» **YOUR INSTRUCTIONS**:
Among the entries below, count the lines where the string "right" occurs, and give only the number.

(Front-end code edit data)
>>>

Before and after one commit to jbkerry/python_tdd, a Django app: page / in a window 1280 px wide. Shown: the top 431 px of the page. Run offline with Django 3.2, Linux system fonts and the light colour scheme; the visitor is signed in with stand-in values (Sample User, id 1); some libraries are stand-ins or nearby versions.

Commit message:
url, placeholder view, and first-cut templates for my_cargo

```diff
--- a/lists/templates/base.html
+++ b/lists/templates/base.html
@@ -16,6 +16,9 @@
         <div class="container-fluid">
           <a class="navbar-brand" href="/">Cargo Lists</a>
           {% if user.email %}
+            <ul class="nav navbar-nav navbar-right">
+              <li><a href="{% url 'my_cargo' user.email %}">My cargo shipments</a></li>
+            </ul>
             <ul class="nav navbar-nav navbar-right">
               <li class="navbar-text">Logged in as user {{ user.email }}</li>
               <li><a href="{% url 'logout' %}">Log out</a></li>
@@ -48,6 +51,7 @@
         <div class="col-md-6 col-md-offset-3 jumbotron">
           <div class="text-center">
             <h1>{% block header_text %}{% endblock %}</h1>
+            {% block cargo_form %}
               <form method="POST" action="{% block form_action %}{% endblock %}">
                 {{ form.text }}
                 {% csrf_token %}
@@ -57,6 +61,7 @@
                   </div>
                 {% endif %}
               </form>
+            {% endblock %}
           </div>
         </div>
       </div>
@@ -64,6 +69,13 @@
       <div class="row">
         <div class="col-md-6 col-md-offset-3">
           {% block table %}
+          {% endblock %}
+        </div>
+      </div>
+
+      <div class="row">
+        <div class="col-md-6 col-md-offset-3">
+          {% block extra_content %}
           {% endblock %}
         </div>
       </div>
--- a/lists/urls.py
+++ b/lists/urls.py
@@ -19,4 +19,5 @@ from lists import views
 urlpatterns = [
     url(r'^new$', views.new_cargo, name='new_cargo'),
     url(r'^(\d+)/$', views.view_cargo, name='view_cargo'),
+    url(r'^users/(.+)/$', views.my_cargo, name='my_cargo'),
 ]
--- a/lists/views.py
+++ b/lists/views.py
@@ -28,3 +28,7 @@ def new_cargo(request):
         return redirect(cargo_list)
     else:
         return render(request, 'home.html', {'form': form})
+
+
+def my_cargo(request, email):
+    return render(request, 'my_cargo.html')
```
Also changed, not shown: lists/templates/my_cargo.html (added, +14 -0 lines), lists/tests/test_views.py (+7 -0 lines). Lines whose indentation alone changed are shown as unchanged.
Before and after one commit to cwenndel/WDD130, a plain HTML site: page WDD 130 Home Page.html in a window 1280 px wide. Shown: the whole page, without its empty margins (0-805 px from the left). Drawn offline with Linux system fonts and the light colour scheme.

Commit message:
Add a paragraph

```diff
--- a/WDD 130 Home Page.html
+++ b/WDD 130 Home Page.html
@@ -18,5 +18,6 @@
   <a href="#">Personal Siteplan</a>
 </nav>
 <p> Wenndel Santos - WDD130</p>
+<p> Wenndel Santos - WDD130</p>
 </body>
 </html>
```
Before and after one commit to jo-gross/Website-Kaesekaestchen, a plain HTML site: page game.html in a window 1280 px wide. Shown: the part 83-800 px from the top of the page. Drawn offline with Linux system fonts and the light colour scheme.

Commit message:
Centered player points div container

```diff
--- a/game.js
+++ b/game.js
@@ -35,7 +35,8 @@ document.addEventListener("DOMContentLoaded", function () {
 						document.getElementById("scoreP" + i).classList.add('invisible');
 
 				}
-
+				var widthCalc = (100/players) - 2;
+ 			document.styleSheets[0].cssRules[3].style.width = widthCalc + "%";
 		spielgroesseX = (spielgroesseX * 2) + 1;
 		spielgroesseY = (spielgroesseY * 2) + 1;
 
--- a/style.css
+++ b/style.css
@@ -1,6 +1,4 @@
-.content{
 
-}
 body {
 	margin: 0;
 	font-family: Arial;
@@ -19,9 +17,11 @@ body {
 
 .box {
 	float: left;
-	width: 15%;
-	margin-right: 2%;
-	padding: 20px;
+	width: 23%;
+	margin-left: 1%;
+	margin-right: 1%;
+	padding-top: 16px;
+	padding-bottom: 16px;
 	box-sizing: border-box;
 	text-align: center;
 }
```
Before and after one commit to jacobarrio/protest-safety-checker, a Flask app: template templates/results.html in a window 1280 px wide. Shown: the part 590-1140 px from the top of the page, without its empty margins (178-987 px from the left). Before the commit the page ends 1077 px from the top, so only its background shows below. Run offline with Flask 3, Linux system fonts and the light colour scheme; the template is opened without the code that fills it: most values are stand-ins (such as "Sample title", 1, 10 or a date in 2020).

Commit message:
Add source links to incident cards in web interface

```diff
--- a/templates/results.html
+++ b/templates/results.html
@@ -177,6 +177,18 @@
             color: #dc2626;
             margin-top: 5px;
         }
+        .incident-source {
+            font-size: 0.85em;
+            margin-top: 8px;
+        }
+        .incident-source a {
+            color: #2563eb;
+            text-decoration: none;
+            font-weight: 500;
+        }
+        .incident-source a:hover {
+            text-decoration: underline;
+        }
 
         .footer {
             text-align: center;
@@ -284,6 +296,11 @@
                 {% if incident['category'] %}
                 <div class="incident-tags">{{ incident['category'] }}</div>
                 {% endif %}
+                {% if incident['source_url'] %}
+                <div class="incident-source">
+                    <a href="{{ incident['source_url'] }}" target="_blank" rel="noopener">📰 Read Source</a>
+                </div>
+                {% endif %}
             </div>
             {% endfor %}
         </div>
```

<<<

» **TASK RESPONSE**:
4